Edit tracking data

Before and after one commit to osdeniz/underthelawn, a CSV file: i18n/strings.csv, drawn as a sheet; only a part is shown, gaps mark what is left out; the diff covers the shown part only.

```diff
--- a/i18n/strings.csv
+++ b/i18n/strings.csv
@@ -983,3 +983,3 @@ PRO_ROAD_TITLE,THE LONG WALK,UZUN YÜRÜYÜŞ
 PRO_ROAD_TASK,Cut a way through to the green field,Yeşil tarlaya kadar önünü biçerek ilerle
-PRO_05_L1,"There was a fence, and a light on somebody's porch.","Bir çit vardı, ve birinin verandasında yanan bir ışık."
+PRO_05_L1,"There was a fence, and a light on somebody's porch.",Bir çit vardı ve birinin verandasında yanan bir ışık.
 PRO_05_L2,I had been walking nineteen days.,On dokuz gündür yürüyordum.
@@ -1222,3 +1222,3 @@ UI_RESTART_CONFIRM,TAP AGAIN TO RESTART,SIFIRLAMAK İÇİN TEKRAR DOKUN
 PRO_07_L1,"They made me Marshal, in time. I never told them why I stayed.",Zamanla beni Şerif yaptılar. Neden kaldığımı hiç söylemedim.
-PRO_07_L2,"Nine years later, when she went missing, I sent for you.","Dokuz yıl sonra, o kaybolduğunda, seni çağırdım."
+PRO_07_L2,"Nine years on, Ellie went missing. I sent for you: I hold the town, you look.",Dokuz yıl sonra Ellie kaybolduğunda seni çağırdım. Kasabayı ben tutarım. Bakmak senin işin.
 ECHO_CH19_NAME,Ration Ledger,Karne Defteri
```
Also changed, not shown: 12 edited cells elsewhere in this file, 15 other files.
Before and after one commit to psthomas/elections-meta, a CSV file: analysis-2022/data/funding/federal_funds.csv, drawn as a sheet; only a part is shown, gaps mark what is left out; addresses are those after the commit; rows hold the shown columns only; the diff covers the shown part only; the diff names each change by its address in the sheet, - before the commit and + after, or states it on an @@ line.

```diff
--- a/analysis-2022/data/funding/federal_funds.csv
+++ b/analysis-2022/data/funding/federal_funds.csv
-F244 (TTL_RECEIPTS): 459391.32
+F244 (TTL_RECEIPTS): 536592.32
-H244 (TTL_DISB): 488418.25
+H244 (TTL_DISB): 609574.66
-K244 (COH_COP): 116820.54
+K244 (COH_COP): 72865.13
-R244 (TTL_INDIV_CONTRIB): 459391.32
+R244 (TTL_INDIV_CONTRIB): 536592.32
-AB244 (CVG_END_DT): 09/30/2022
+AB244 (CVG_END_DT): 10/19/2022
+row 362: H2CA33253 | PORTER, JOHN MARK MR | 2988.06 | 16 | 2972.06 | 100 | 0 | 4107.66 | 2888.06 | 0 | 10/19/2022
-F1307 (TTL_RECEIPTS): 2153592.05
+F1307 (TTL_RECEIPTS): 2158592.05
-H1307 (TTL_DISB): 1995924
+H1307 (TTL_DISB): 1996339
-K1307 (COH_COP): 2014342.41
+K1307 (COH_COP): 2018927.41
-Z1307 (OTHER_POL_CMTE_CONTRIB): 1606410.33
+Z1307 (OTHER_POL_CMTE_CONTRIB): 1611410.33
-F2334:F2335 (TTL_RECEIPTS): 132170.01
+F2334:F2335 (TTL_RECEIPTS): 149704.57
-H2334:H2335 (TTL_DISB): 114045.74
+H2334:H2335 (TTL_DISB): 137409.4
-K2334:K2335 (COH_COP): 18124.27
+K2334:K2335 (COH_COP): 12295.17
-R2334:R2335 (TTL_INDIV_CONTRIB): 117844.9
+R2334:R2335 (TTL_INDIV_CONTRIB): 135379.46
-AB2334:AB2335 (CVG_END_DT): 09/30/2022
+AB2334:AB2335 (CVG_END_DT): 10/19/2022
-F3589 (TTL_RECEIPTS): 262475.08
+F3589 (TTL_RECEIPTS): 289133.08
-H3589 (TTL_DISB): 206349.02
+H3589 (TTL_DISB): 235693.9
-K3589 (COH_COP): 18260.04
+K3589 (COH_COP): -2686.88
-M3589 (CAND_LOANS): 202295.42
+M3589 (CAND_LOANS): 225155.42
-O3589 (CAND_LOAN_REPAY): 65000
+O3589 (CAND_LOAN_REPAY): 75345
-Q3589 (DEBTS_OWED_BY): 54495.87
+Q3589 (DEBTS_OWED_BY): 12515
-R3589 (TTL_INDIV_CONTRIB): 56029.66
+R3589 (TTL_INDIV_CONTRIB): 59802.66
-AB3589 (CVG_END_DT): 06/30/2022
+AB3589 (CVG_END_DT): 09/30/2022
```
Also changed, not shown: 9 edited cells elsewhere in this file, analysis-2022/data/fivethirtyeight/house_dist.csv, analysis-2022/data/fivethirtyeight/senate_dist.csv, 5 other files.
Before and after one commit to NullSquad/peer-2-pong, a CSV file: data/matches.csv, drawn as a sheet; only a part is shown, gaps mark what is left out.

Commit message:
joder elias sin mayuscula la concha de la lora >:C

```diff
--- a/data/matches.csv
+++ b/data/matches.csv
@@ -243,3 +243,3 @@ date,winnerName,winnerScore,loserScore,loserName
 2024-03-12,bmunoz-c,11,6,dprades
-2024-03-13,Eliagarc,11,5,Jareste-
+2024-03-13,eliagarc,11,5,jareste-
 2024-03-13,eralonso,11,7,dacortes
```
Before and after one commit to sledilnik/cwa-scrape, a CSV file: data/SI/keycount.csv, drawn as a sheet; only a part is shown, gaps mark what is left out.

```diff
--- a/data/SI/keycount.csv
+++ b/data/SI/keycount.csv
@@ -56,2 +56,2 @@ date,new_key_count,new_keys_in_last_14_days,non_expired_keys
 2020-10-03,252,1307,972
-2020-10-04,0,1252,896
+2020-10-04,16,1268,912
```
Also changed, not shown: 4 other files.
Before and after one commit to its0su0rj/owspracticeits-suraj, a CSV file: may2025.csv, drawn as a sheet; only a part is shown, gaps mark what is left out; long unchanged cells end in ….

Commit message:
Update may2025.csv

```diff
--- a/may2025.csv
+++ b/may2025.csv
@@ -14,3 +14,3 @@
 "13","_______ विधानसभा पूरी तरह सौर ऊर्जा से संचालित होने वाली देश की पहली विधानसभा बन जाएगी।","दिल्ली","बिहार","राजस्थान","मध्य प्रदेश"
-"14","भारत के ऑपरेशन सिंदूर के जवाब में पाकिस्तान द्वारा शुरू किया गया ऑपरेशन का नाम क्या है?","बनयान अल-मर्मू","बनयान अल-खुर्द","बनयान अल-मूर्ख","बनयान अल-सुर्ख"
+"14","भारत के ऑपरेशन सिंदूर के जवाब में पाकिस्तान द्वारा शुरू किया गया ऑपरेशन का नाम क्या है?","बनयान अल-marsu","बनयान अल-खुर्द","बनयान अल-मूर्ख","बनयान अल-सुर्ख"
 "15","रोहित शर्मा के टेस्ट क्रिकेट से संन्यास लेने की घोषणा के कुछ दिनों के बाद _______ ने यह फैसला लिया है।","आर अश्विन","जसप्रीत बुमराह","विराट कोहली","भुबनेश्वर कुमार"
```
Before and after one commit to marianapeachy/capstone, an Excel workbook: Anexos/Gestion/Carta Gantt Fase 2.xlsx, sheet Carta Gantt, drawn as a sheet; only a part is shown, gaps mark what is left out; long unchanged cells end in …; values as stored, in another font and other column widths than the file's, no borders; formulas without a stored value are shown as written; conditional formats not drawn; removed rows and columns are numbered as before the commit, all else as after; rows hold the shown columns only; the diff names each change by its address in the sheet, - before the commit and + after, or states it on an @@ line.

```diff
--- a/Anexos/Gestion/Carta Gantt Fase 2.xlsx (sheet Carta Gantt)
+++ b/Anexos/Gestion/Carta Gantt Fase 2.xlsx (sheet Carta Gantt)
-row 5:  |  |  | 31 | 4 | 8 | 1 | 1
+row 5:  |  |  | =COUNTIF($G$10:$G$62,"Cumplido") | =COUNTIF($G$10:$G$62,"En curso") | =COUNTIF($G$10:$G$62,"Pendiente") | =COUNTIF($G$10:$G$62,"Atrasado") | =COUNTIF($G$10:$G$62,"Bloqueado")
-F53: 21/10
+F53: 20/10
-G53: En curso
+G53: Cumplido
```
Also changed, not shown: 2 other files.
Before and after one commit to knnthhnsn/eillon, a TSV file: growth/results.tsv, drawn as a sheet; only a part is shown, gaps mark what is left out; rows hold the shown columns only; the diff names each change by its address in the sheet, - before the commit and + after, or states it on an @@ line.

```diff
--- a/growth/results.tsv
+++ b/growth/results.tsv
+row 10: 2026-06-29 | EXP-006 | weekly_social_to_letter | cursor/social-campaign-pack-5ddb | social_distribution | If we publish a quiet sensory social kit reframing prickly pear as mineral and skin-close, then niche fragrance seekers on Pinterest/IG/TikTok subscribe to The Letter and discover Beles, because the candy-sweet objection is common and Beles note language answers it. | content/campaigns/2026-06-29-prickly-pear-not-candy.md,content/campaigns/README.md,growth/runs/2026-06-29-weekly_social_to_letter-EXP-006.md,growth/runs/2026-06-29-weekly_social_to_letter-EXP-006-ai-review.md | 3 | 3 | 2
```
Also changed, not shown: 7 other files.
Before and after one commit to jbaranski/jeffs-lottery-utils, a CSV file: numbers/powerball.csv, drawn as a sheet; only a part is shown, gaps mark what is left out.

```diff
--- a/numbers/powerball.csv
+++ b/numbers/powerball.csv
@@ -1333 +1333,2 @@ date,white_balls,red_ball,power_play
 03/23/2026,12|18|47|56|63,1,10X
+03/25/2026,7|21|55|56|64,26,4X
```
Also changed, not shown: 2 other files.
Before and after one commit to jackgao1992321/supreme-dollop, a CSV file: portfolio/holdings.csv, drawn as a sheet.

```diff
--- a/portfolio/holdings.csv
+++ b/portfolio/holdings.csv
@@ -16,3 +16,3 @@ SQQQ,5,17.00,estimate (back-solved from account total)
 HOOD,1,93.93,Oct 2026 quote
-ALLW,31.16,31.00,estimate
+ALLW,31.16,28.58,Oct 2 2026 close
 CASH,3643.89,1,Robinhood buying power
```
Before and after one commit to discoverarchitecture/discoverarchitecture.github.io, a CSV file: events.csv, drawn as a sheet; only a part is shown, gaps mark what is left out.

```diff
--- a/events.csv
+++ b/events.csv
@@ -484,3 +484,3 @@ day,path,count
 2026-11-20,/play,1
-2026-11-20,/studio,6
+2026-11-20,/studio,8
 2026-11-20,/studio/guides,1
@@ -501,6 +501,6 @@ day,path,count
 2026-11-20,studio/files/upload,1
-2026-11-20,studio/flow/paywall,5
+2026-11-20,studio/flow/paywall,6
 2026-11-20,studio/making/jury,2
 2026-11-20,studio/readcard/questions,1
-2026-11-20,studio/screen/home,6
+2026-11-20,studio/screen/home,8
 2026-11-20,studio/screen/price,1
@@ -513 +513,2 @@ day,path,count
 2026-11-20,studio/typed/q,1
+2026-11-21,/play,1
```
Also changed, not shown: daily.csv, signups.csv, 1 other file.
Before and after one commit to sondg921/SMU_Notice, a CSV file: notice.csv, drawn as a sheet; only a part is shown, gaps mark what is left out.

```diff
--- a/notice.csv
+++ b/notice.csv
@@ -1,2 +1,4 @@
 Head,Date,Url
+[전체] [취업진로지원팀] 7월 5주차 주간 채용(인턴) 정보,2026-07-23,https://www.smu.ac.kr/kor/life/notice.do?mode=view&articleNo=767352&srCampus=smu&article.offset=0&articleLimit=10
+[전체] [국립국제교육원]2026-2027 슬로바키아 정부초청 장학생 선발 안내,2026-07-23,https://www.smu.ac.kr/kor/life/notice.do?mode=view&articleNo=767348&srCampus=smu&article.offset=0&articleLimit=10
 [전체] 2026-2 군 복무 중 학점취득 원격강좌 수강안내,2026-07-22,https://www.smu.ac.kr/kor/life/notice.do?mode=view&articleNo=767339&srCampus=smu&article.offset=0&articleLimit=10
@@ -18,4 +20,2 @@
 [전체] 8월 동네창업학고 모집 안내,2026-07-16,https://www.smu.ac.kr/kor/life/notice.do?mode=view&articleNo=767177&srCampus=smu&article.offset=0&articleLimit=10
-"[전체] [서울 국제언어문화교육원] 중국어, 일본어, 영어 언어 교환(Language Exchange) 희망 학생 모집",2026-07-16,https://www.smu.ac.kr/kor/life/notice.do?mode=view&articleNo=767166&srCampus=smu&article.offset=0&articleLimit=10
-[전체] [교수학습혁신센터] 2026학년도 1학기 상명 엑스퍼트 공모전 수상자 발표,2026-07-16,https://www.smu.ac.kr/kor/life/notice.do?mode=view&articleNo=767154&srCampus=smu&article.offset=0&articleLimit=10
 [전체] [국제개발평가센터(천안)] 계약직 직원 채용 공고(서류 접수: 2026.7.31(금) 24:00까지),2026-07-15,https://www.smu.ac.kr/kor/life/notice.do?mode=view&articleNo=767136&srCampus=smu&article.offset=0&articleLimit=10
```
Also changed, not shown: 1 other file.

*EXERCISE GOAL:*
Check every line of the data above for the string "Also", and copy those that have it.

*RESULT:*
Also changed, not shown: 12 edited cells elsewhere in this file, 15 other files.
Also changed, not shown: 9 edited cells elsewhere in this file, analysis-2022/data/fivethirtyeight/house_dist.csv, analysis-2022/data/fivethirtyeight/senate_dist.csv, 5 other files.
Also changed, not shown: 4 other files.
Also changed, not shown: 2 other files.
Also changed, not shown: 7 other files.
Also changed, not shown: 2 other files.
Also changed, not shown: daily.csv, signups.csv, 1 other file.
Also changed, not shown: 1 other file.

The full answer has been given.